Lakshmi Raj, Co-founder & Co-CEO, Replicon
The size of the business is irrelevant; remote and mobile workers have earned a solid place in today’s workforce, and ensuring that they can be tracked with 100% visibility is crucial. Visibility into every minute of employee time in detail is necessary to see emerging patterns hidden within complete data sets. Only then can meaningful adjustments be made that positively affect the company and employee productivity. Small businesses can also utilize flexible, scalable, and cloud-based solutions to enable real-time access to captured time. Allowing for employees to capture real-time information makes all the difference. Rather than waiting for data to come in, managers can use the information they receive as it happens and use it to create the biggest impact on productivity.
19. Know Your Payroll Provider’s Background
Matthew W. Burr, Human Resources Consultant, Burr Consulting, LLC
My advice is to ensure you have a bonded and credible payroll provider that can expand with the growth of the business. Know the tools and resources they provide, ask for references, and hold them accountable. Don’t sign up for a bunch of unnecessary tools or features, I see payroll companies selling canned handbooks that are completely unnecessary. Know the needs and work with a consultant to implement.
Once you hire an employee, make it a point to check their provided details for accuracy. By ensuring that you have the correct full name, address, tax file number, date of birth, pay details, and start date, you avoid getting overwhelmed by the responsibilities that come with payroll when it’s time to prepare it.
21. Plan for Employee Benefits
With remote employment becoming more popular for businesses looking to hire highly qualified individuals, it’s important to design a plan that not only attracts these employees but also encourages them to stay for years to come. This means setting up the best employee benefits package that will attract the kind of employees that you want. Consider consulting with an expert third-party administrator who can tailor an employee benefits package for your company.

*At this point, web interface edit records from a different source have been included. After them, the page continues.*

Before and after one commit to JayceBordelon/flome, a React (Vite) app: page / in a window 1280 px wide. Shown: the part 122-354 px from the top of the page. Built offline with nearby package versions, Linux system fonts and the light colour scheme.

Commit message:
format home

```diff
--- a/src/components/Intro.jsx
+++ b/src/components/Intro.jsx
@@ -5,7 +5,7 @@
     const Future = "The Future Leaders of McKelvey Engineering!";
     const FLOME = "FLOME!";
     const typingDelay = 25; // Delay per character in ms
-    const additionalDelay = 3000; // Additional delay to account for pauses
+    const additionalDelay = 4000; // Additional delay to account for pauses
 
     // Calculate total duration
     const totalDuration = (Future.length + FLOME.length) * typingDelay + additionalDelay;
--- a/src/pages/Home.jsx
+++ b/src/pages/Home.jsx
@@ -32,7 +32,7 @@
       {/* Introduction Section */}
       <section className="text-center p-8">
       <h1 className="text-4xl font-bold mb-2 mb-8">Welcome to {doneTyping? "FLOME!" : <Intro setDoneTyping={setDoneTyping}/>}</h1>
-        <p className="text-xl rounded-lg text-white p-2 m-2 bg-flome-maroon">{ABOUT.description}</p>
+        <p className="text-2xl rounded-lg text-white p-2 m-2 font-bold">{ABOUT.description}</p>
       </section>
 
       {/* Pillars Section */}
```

Remember that as a small business, you work within a budget that’s only as much as you are able to bring in through revenue. If your customers are not able to pay, then you don’t have the means to meet payroll. This makes it crucial for you and for any growing business to stay on top of payments from clients. Build and set aside an emergency fund. Create a good credit control system and be diligent sending out invoices and chasing late payments to maintain a healthy cash flow.

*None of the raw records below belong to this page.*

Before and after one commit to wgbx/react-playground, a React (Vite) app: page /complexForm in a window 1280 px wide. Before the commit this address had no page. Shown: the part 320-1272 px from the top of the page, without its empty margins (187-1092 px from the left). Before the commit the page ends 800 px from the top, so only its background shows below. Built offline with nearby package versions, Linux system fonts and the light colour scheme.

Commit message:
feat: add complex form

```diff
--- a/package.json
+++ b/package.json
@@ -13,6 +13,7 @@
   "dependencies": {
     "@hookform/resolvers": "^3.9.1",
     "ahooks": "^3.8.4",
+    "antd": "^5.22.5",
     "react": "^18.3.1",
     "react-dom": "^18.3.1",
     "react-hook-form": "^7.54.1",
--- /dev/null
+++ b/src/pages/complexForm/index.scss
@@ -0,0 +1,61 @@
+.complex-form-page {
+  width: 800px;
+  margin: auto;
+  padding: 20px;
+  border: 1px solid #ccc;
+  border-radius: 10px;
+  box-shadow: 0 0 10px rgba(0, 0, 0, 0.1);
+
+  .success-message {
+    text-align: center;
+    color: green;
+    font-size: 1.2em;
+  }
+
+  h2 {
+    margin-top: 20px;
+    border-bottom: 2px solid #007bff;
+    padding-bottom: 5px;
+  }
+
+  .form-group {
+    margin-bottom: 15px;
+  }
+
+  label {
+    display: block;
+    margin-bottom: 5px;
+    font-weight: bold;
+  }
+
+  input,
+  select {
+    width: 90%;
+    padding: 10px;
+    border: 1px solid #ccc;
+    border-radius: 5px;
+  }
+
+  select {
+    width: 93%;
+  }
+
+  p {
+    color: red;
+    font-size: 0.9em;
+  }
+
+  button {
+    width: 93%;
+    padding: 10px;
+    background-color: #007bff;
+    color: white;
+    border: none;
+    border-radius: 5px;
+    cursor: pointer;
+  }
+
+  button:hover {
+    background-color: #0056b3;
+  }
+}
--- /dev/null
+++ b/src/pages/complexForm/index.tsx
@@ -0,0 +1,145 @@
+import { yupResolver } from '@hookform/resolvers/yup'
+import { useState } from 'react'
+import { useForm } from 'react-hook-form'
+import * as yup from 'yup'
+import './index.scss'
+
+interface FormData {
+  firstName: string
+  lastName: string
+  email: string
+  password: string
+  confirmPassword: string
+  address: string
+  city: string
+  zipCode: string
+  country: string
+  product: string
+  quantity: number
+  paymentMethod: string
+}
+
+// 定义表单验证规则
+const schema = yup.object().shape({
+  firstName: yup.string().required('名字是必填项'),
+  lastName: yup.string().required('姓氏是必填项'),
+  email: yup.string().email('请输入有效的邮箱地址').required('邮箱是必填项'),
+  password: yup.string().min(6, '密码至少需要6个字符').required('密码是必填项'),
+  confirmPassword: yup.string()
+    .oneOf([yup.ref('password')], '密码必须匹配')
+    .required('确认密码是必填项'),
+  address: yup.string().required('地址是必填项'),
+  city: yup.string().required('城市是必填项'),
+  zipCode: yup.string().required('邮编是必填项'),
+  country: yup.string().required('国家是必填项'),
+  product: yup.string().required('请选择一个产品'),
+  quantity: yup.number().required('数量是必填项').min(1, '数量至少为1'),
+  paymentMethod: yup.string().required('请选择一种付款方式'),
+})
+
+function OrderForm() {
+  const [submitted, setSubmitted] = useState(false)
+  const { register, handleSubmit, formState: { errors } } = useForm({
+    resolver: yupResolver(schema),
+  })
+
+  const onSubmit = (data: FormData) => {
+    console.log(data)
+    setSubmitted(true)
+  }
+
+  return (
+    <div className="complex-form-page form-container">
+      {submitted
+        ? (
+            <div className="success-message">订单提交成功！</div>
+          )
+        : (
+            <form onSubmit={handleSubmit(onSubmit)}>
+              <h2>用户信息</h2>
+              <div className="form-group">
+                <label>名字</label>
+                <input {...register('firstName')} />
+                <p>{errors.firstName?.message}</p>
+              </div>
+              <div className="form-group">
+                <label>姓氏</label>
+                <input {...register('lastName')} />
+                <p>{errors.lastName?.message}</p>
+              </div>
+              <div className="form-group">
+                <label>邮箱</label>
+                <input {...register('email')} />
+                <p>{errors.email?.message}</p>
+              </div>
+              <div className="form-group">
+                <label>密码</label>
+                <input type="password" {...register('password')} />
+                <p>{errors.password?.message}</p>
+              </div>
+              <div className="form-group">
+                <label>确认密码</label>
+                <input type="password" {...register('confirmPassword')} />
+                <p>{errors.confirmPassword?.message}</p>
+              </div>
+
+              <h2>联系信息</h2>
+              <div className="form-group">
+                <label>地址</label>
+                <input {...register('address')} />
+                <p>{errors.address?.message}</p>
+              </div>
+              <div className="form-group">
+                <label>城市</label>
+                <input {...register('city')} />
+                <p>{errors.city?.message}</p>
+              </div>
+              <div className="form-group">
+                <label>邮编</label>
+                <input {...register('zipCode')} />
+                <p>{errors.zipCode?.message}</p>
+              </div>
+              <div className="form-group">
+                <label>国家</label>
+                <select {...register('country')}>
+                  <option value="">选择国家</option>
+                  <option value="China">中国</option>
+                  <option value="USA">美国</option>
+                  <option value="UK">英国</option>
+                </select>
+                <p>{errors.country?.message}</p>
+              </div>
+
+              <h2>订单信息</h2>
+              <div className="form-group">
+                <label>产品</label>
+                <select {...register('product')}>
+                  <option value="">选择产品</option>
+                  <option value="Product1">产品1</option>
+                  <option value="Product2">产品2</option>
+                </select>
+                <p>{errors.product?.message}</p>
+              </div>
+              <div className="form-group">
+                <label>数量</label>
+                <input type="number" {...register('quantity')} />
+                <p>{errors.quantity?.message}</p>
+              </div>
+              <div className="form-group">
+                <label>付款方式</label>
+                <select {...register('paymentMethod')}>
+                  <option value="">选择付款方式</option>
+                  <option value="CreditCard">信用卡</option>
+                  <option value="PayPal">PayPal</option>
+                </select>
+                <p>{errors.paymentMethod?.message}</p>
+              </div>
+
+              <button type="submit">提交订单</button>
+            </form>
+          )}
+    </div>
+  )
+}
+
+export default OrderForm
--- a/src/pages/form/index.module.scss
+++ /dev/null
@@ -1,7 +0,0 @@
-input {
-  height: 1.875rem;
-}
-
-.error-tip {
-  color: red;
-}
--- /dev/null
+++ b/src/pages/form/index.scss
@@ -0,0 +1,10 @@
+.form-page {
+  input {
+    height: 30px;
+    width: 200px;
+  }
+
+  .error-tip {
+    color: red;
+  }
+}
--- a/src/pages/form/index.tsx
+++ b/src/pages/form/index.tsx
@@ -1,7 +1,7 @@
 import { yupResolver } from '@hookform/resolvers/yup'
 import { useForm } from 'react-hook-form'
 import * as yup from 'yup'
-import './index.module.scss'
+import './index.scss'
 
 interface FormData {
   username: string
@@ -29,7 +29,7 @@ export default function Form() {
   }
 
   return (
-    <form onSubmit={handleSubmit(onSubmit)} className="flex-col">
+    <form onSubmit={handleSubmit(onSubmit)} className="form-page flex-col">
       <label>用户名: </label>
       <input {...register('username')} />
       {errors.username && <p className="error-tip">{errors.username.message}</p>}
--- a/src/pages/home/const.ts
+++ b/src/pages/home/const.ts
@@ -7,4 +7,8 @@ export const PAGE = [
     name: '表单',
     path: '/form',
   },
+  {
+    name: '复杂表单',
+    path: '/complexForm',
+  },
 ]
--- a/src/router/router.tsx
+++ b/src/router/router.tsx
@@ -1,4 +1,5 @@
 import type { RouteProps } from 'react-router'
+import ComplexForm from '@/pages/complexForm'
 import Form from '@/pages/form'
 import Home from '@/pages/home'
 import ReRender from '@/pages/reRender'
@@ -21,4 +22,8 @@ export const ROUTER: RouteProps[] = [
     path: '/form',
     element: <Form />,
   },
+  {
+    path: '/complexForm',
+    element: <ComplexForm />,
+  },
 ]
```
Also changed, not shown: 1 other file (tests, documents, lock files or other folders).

Documenting your payroll process ensures that there’s continuity in that particular area of your business operations. Training will be easy in the event you have to hire new payroll staff. Include every detail from payroll’s role at the time of onboarding to termination of employees. Finally, make sure these procedures are included in the orientation of new hires.
Timekeeping is a crucial factor in determining payroll. Those who still use a paper time sheet or electronic spreadsheets as the only basis for timekeeping run the risk of errors and complaints from employees. So consider investing in a timekeeping system that can even save you time and money in the long run. These systems often integrate easily into your current payroll system, resulting in fewer errors in payroll processing as well.
A separate account for your payroll deposits can help improve transparency to your cash flow. As a small business that’s growing in terms of employees, this small change allows you to work more efficiently with your budget. It will be easier to identify payroll taxes, cost of benefits, Social Security, Medicare, and other payroll deductions so you’re always on top of expenses and ensure that your business stays liquid.
Learning the basics of employee payroll provides a sound foundation for a successful business. You not only learn how to work efficiently within your budget, you also attract the best talents around the country with your best practices. Follow our list of expert employee payroll tips and maximize your business’ potential for growth.
Want to share your own payroll tips to our readers? Let us know in the comments.